Scan the material below for the string "first", and copy every line where it shows up.

§ EXTRACTED ENTRIES:
+===+

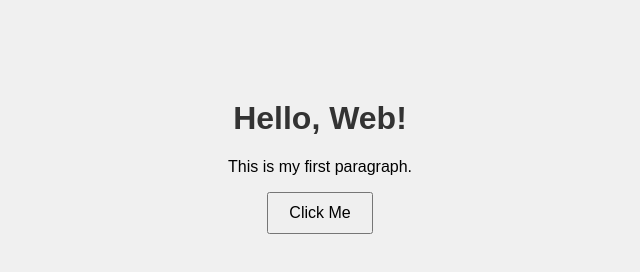
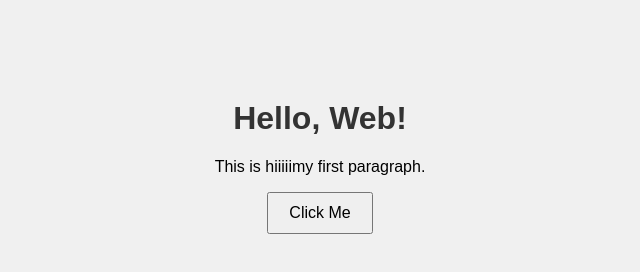
Before and after one commit to Titan121321/Lithium, a plain HTML site: page Questgame/index.html in a window 1280 px wide. Shown: the full height of the page, 320-960 px from the left. Drawn offline with Linux system fonts and the light colour scheme.

Commit message:
Update index.html

```diff
--- a/Questgame/index.html
+++ b/Questgame/index.html
@@ -8,7 +8,7 @@
 </head>
 <body>
     <h1>Hello, Web!</h1>
-    <p>This is my first paragraph.</p>
+    <p>This is hiiiiimy first paragraph.</p>
     <button id="myButton">Click Me</button>
 
     <script src="script.js"></script>
```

+===+

§ TASK RESPONSE:
-    <p>This is my first paragraph.</p>
+    <p>This is hiiiiimy first paragraph.</p>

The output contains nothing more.